But to make his observations, Hockert had to employ what co-investigator Clinton MacDonald calls "a trick."
"Andrew realized we can make a version of the protein that is different than the regular version already in the cell. We can mutate it," says MacDonald, an associate professor at Texas Tech who oversaw Hockert's work. "And, if you put that mutated version of the protein in the cell, it only works on the genes we tell it to work on and not the rest. So, it doesn't kill the cell."
Having come up with a clever way to study and measure different aspects of the protein in a living cell, MacDonald says, the team then had to pick one in particular on which to focus.
"The feature Andrew chose to examine was how CstF-64 interacted with another polyadenylation protein and how that interaction allowed both those proteins to work inside the nucleus," MacDonald says.
As important as CstF-64 is to gene expression, it doesn't exactly have "VIP" status when it comes to gaining access to the nucleus. Lacking what is known as a nuclear localization signal, it has to rely on its partner protein, CstF-77, to lead the way to and get in the door.
"We already knew the sequence of our protein, CstF-64, and so we knew it didn't have a special signal to get it in the nucleus. So, we hypothesized something else was dragging it in, and the most likely thing was a partner protein working alongside it," Hockert explains.
With the mutant version of the protein in place, the team soon discovered their hypothesis was correct: CstF-64 had to bind with CstF-77 to get into the cell's command center.

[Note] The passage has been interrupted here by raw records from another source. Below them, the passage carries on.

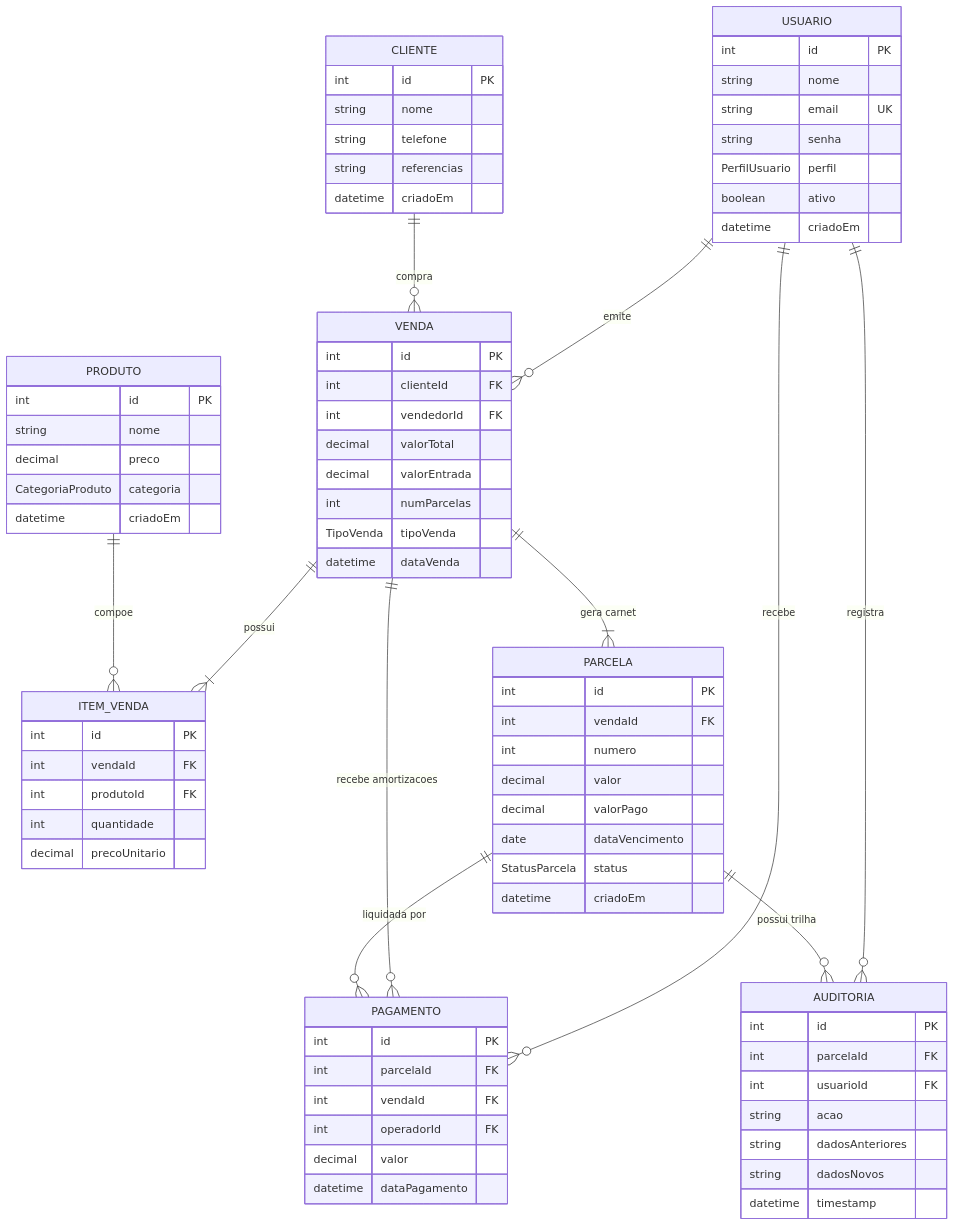
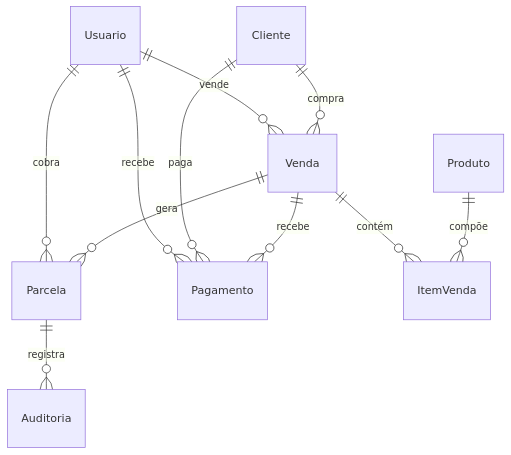
Before and after one commit to vitoraugustonb-cod/CrediarioSysten: the second of 2 diagrams in README.md, drawn with Mermaid. The commit also changed other lines of this file and 5 other files, not shown here.

````diff
--- a/README.md
+++ b/README.md
@@ -1952,88 +297,13 @@
 ```mermaid
 erDiagram
-    USUARIO {
-        int id PK
-        string nome
-        string email UK
-        string senha
-        PerfilUsuario perfil
-        boolean ativo
-        datetime criadoEm
-    }
-
-    CLIENTE {
-        int id PK
-        string nome
-        string telefone
-        string referencias
-        datetime criadoEm
-    }
-
-    PRODUTO {
-        int id PK
-        string nome
-        decimal preco
-        CategoriaProduto categoria
-        datetime criadoEm
-    }
-
-    VENDA {
-        int id PK
-        int clienteId FK
-        int vendedorId FK
-        decimal valorTotal
-        decimal valorEntrada
-        int numParcelas
-        TipoVenda tipoVenda
-        datetime dataVenda
-    }
-
-    ITEM_VENDA {
-        int id PK
-        int vendaId FK
-        int produtoId FK
-        int quantidade
-        decimal precoUnitario
-    }
-
-    PARCELA {
-        int id PK
-        int vendaId FK
-        int numero
-        decimal valor
-        decimal valorPago
-        date dataVencimento
-        StatusParcela status
-        datetime criadoEm
-    }
-
-    PAGAMENTO {
-        int id PK
-        int parcelaId FK
-        int vendaId FK
-        int operadorId FK
-        decimal valor
-        datetime dataPagamento
-    }
-
-    AUDITORIA {
-        int id PK
-        int parcelaId FK
-        int usuarioId FK
-        string acao
-        string dadosAnteriores
-        string dadosNovos
-        datetime timestamp
-    }
-
-    USUARIO ||--o{ VENDA : "emite"
-    USUARIO ||--o{ PAGAMENTO : "recebe"
-    USUARIO ||--o{ AUDITORIA : "registra"
-    CLIENTE ||--o{ VENDA : "compra"
-    VENDA ||--|{ ITEM_VENDA : "possui"
-    PRODUTO ||--o{ ITEM_VENDA : "compoe"
-    VENDA ||--|{ PARCELA : "gera carnet"
-    VENDA ||--o{ PAGAMENTO : "recebe amortizacoes"
-    PARCELA ||--o{ PAGAMENTO : "liquidada por"
-    PARCELA ||--o{ AUDITORIA : "possui trilha"
+    Usuario ||--o{ Venda : "vende"
+    Usuario ||--o{ Parcela : "cobra"
+    Usuario ||--o{ Pagamento : "recebe"
+    Cliente ||--o{ Venda : "compra"
+    Cliente ||--o{ Pagamento : "paga"
+    Venda ||--o{ ItemVenda : "contém"
+    Venda ||--o{ Parcela : "gera"
+    Venda ||--o{ Pagamento : "recebe"
+    Produto ||--o{ ItemVenda : "compõe"
+    Parcela ||--o{ Auditoria : "registra"
 ```
````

Furthermore, MacDonald says, the team was able to report which piece of CstF-64 binds with its partner "the hinge domain."
Having overcome the cell-death obstacle and having confirmed the significance of the "hinge" domain for nuclear localization, the researchers expect th
|Contact: Angela Hopp|
American Society for Biochemistry and Molecular Biology